George Saunders: "I imagine my reader so close and lovingly that she is practically bonded at my shoulder."

Hannah Notess: "Put energy into things that are worth it."

Caroline Langston: "Literary achievement is about spiritual practice."

Paul Harding: After being a drummer in a rock band failed when he was in his 30s, he took a 2-week writing course at a local university. Marilynne Robinson walked in and started teaching and it hit him: "This is the life I want for my mind." His life was never the same. (I love that story.)


There's more that could be said. Much more. This doesn't capture much and certainly not what I learned from conversations or the simple but profound excitement of ideas buzzing all around.

If you also were at FFW, please join me and add a pearl of your own in the comments or feel free to post a link to something you wrote about it elsewhere.


[Photo: taken of FFW program, which you can take a look at here.]

683. Make stuff, learn stuff

Make stuff, learn stuff.jpg
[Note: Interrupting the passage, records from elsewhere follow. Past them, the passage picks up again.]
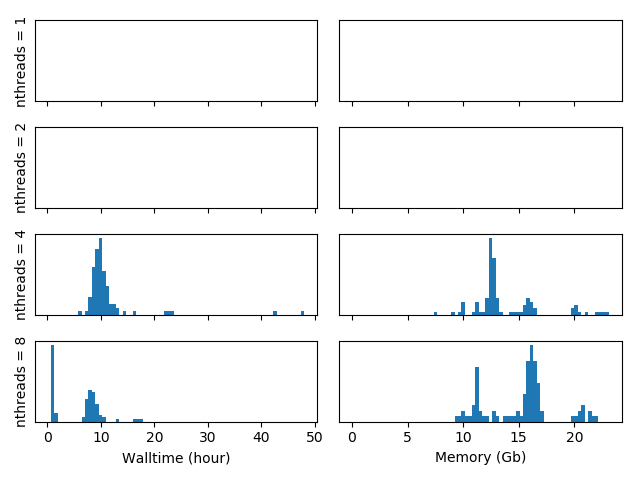
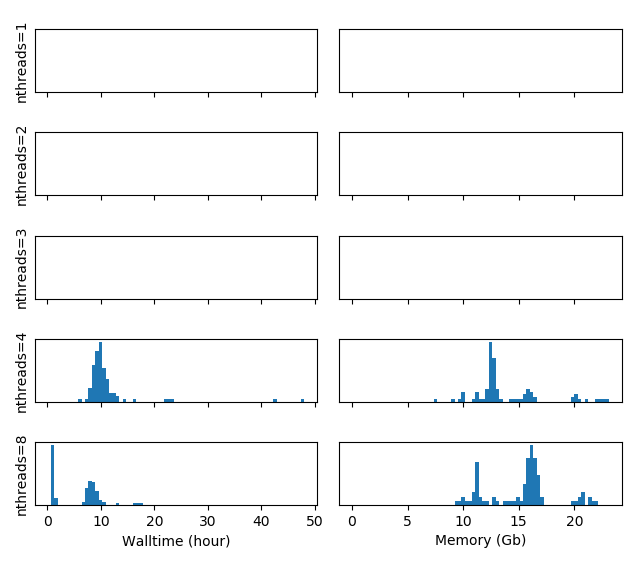
Updated documentation

diff --git a/hpc_resource_usage.py b/hpc_resource_usage.py
@@ -1,7 +1,7 @@
 #!/usr/bin/env python3
 # -*- coding: utf-8 -*-
 """
-Plots walltime and memory usage of jobs submitted to the compute cluster.
+The hpc_resource_usage.py utility plots walltime and memory usage of PBS jobs submitted to the compute cluster.
 """
 
 import argparse
@@ -66,6 +66,6 @@ if __name__ == '__main__':
     args = parser.parse_args()
 
     if args.datafolders == ['demo']:
-        args.datafolders = [Path(__file__).parent/'nthreads = 1', Path(__file__).parent/'nthreads = 2', Path(__file__).parent/'nthreads = 4', Path(__file__).parent/'nthreads = 8']
+        args.datafolders = [Path(__file__).parent/'nthreads=1', Path(__file__).parent/'nthreads=2', Path(__file__).parent/'nthreads=3', Path(__file__).parent/'nthreads=4', Path(__file__).parent/'nthreads=8']
 
     main(datadirs=[Path(datadir) for datadir in args.datafolders], maxwalltime_=args.walltime, maxmem_=args.mem, bins=args.bins)

diff --git a/fmriprep_sub.py b/fmriprep_sub.py
@@ -1,8 +1,8 @@
 #!/usr/bin/env python3
 # -*- coding: utf-8 -*-
 """
-fmriprep_sub.py is a wrapper around fmriprep that queries the bids directory for new
-participants and then runs participant-level fmriprep jobs on the compute cluster.
+The fmriprep_sub.py utility is a wrapper around fmriprep that queries the BIDS directory for new participants and
+then runs them (as single-participant fmriprep jobs) on the compute cluster.
 """
 
 import os

diff --git a/README.rst b/README.rst
@@ -1,31 +1,67 @@
 Utilities for using `fmriprep <https://fmriprep.org>`__ on the compute cluster at the `Donders Institute <https://www.ru.nl/donders/>`__ of the `Radboud University <https://www.ru.nl/english/>`__.
 
-fmriprep_sub:
-=============
+Running fmriprep on the HPC cluster:
+====================================
 
-The ``fmriprep_sub.py`` is a wrapper around fmriprep that queries the `BIDS <http://bids.neuroimaging.io>`__ directory for new participants and then runs participant-level fmriprep jobs on the compute cluster.
+The ``fmriprep_sub.py`` utility is a wrapper around fmriprep that queries the `BIDS <http://bids.neuroimaging.io>`__ directory for new participants and then runs them (as single-participant fmriprep jobs) on the compute cluster. For more info run: :code:`$ fmriprep_sub.py -h`
 
 Example:
 --------
 
 .. code-block:: console
 
-   $ fmriprep_sub.py /project/3017065.01/bids --nthreads 4 --mem_mb 28000
+   $ fmriprep_sub.py /project/3017065.01/bids --nthreads 3 --mem_mb 28000
+   >>> Submitting job (1/95):
+   qsub -l nodes=1:ppn=3,walltime=48:00:00,mem=28000mb,file=50gb -N fmriprep_sub-P004  <<EOF
+                            cd /home/mrphys/marzwi
+                            unset PYTHONPATH; export PYTHONNOUSERSITE=1; singularity run --cleanenv /opt/fmriprep/20.2.1/fmriprep-20.2.1.simg WUR_ADHD/bids WUR_ADHD/bids/derivatives participant -w \$TMPDIR --participant-label P004 --skip-bids-validation --fs-license-file /opt_host/fmriprep/license.txt --mem_mb 28000 --omp-nthreads 3 --nthreads 3
+   EOF
+   >>> Submitting job (2/95):
+   qsub -l nodes=1:ppn=3,walltime=48:00:00,mem=28000mb,file=50gb -N fmriprep_sub-P002  <<EOF
+                            cd /home/mrphys/marzwi
+                            unset PYTHONPATH; export PYTHONNOUSERSITE=1; singularity run --cleanenv /opt/fmriprep/20.2.1/fmriprep-20.2.1.simg WUR_ADHD/bids WUR_ADHD/bids/derivatives participant -w \$TMPDIR --participant-label P002 --skip-bids-validation --fs-license-file /opt_host/fmriprep/license.txt --mem_mb 28000 --omp-nthreads 3 --nthreads 3
+   EOF
+   >>> Submitting job (3/95):
+   [..]
+   >>> Submitting job (95/95):
+   qsub -l nodes=1:ppn=3,walltime=48:00:00,mem=28000mb,file=50gb -N fmriprep_sub-P295  <<EOF
+                            cd /home/mrphys/marzwi
+                            unset PYTHONPATH; export PYTHONNOUSERSITE=1; singularity run --cleanenv /opt/fmriprep/20.2.1/fmriprep-20.2.1.simg WUR_ADHD/bids WUR_ADHD/bids/derivatives participant -w \$TMPDIR --participant-label P295 --skip-bids-validation --fs-license-file /opt_host/fmriprep/license.txt --mem_mb 28000 --omp-nthreads 3 --nthreads 3
+   EOF
+
+   ----------------
+   Done! Now wait for the jobs to finish... Check that e.g. with this command:
+
+     qstat -a $(qselect -s RQ) | grep fmriprep_sub
+
+   For more details, see:
+
+     fmriprep -h
 
 HPC resource usage
 ==================
 
+The ``hpc_resource_usage.py`` utility plots walltime and memory usage of PBS jobs submitted to the compute cluster. For more info run: :code:`$ hpc_resource_usage.py -h`
 
 Example:
 --------
 
+The PBS logfiles of the ``fmriprep_sub.py`` command as shown above with 1, 2, 4 and 8 compute threads were saved in separate directories. These fmriprep (v20.2.1) benchmark results are plotted as example data when running the ``demo``:
+
 .. code-block:: console
 
    $ hpc_resource_usage.py demo
-   Reading logfiles from: "/opt/fmriprep/dccn/nthreads = 1"
-   Reading logfiles from: "/opt/fmriprep/dccn/nthreads = 2"
-   Reading logfiles from: "/opt/fmriprep/dccn/nthreads = 4"
-   Reading logfiles from: "/opt/fmriprep/dccn/nthreads = 8"
+   Reading logfiles from: "/opt/fmriprep/dccn/nthreads=1"
+   Reading logfiles from: "/opt/fmriprep/dccn/nthreads=2"
+   Reading logfiles from: "/opt/fmriprep/dccn/nthreads=3"
+   Reading logfiles from: "/opt/fmriprep/dccn/nthreads=4"
+   Reading logfiles from: "/opt/fmriprep/dccn/nthreads=8"
 
 .. image:: ./hpc_resource_usage.png
    :alt: HPC resource usage histograms
+
+Conclusions:
+ - The memory usage is largely independent of the number of compute threads
+ - The speed increase is not very significant when increasing the number of compute threads above 4
+ - The majority of jobs has a comparable walltime, but some jobs take much longer. NB: the spread of the walltimes is increased by the heterogeneity of the DCCN compute cluster and occasional inconsistencies (repeats) in the data acquisition in certain (heavily moving) participants
+ - As shown by the peak in the walltime hirstogram below 2h, a significant fraction of the jobs fails when the number of compute threads is set to 8. The full trace of the error message (``could not run node: fmriprep_wf.single_subject_P001_wf.anat_preproc_wf.fs_isrunning``) can be seen e.g. in ``./nthreads=8/fmriprep_sub-P001.o40897230``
Film director Pete Docter gave something back to the audience in his acceptance speech for Best Animated Feature for Inside Out at the Academy Awards last Sunday. If you haven’t seen Inside Out, it’s a wonderful film about an 11-year-old girl who becomes miserable after a cross-country move.

Here’s what Docter said:

“Anyone out there who’s in junior high, high school, working it out, suffering — there are days you’re going to feel sad. You’re going to feel angry. You’re going to feel scared. That’s nothing you can choose. But you can make stuff. Make films. Draw. Write. It will make a world of difference.”

Adults were listening too.

It reminded me of advice given by Merlyn the magician in King Arthur’s court as told in The Once and Future King by T.H. White.

The best thing for being sad,” replied Merlyn, beginning to puff and blow, “is to learn something . That is the only thing that never fails. You may grow old and trembling in your anatomies, you may lie awake at night listening to the disorder of your veins, you may miss your only love, you may see the world about you devastated by evil lunatics, or know your honour trampled in the sewers of baser minds. There is only one thing for it then—to learn. Learn why the world ways and what wags it. That is the only thing which the mind can never exhaust, never alienate, never be tortured by, never fear or distrust, and never dream of regretting. Learning is the thing for you. Look at what a lot of things there are to learn—pure science, the only purity there is. You can learn anatomy in a lifetime, natural history in three, literature in six. And then, after you have exhausted a million lifetimes in biology and medicine and theocriticism and geography and history and economics—why, you can start to make a cartwheel out of the appropriate wood, or spend fifty years learning to begin to beat your adversary at fencing. After that you can start again on mathematics, until it is time to learn to plough.”


[Photo: taken from a back car window of the Brooklyn side of the Manhattan Bridge.]